**Aim of the exercise**. The whole listing below must be printed again exactly, images excluded.

**Exercise inputs**.
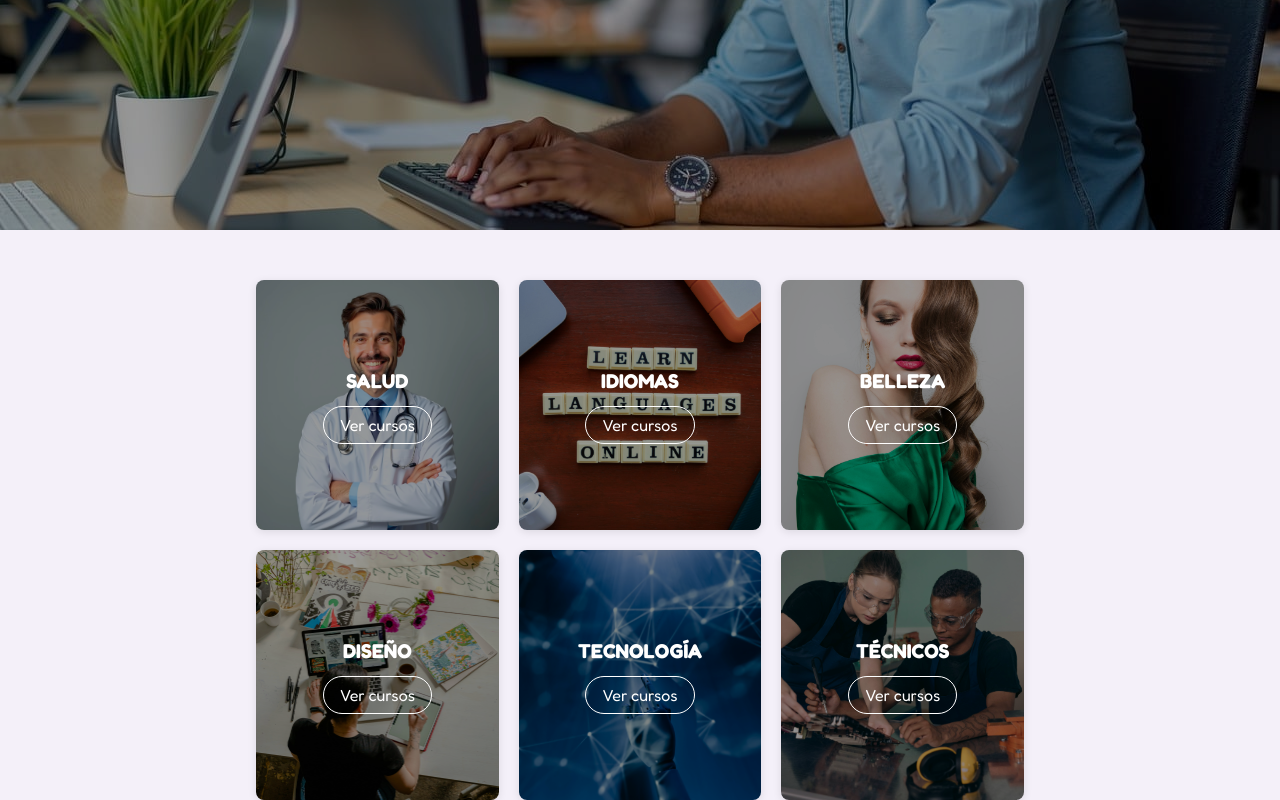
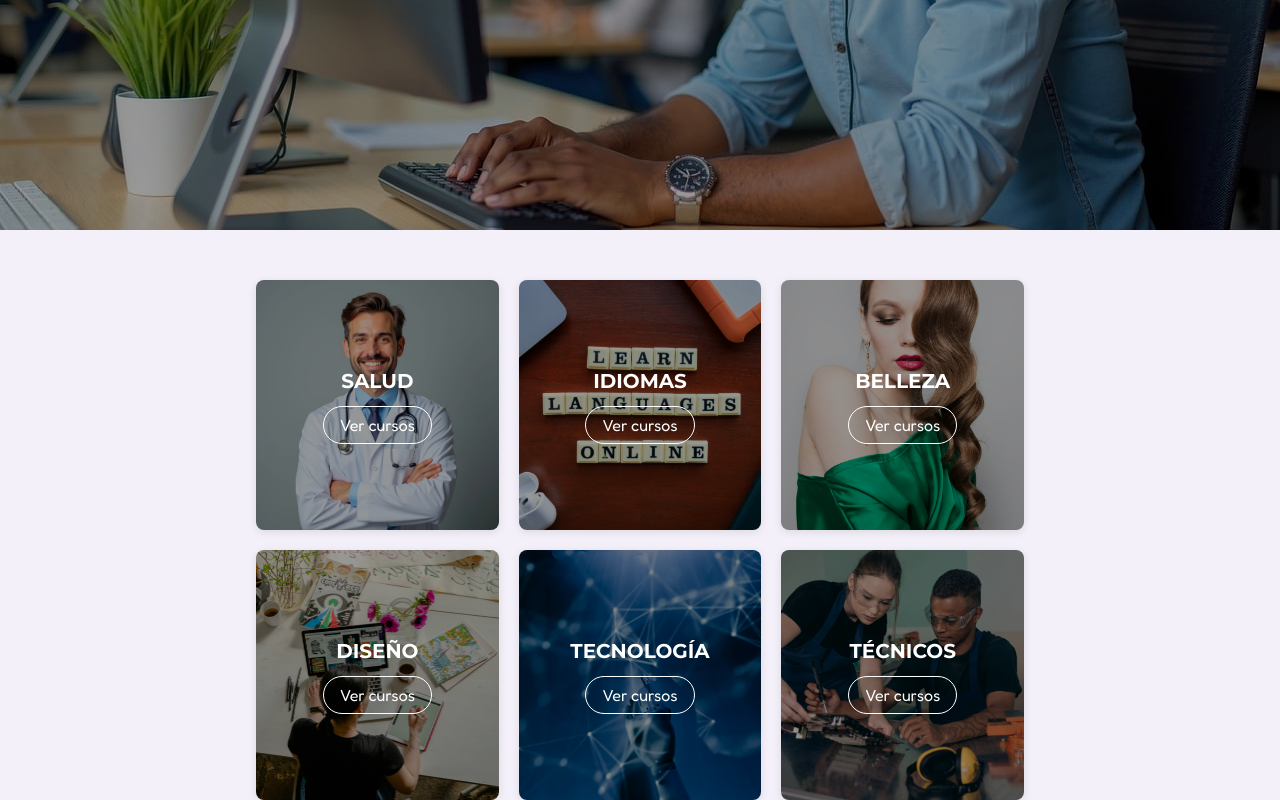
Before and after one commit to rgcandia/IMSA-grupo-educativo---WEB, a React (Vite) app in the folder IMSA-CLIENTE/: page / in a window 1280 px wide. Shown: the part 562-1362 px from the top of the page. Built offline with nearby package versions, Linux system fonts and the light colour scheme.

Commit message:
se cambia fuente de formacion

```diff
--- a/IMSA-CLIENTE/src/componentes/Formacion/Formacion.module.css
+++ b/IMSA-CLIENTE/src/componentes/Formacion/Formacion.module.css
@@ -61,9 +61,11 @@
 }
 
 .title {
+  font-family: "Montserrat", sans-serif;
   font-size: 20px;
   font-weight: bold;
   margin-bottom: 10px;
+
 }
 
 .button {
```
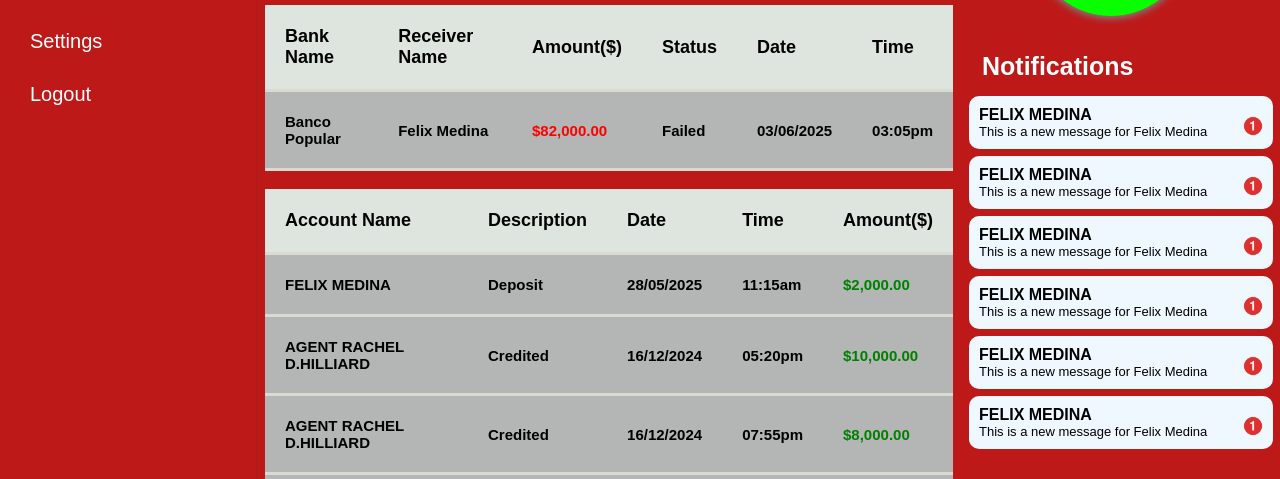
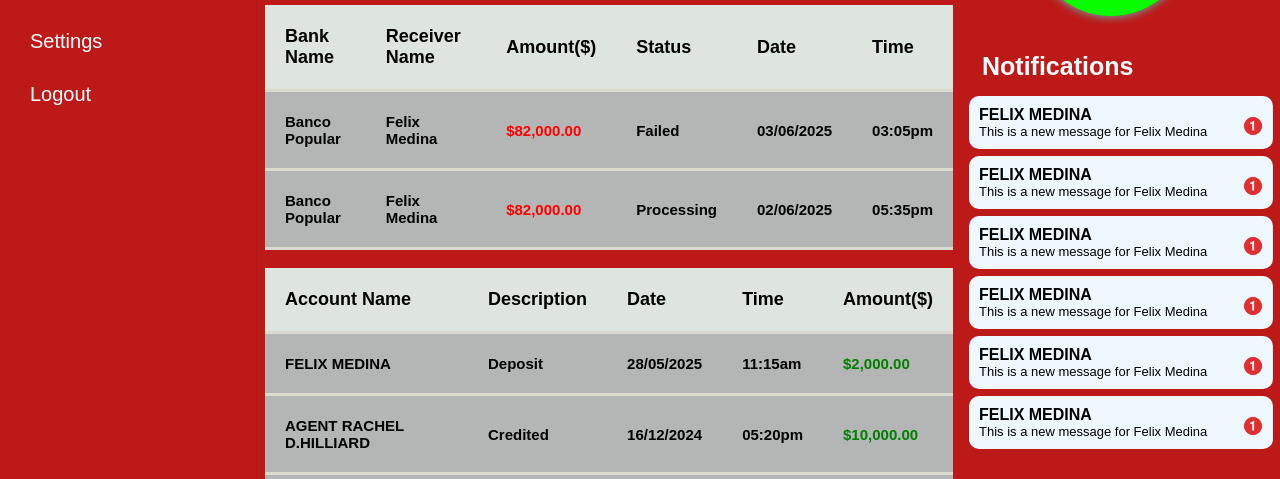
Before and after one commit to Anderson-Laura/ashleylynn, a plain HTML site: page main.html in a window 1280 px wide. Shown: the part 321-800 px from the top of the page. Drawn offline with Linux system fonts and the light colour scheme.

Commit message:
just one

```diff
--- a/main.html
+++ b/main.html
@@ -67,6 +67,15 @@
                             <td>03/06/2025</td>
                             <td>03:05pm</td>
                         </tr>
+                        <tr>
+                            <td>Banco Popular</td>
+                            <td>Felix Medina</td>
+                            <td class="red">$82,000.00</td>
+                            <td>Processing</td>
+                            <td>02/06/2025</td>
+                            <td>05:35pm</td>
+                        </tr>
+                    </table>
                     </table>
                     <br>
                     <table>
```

**Answer for the task**.
Before and after one commit to rgcandia/IMSA-grupo-educativo---WEB, a React (Vite) app in the folder IMSA-CLIENTE/: page / in a window 1280 px wide. Shown: the part 562-1362 px from the top of the page. Built offline with nearby package versions, Linux system fonts and the light colour scheme.

Commit message:
se cambia fuente de formacion

```diff
--- a/IMSA-CLIENTE/src/componentes/Formacion/Formacion.module.css
+++ b/IMSA-CLIENTE/src/componentes/Formacion/Formacion.module.css
@@ -61,9 +61,11 @@
 }
 
 .title {
+  font-family: "Montserrat", sans-serif;
   font-size: 20px;
   font-weight: bold;
   margin-bottom: 10px;
+
 }
 
 .button {
```
Before and after one commit to Anderson-Laura/ashleylynn, a plain HTML site: page main.html in a window 1280 px wide. Shown: the part 321-800 px from the top of the page. Drawn offline with Linux system fonts and the light colour scheme.

Commit message:
just one

```diff
--- a/main.html
+++ b/main.html
@@ -67,6 +67,15 @@
                             <td>03/06/2025</td>
                             <td>03:05pm</td>
                         </tr>
+                        <tr>
+                            <td>Banco Popular</td>
+                            <td>Felix Medina</td>
+                            <td class="red">$82,000.00</td>
+                            <td>Processing</td>
+                            <td>02/06/2025</td>
+                            <td>05:35pm</td>
+                        </tr>
+                    </table>
                     </table>
                     <br>
                     <table>
```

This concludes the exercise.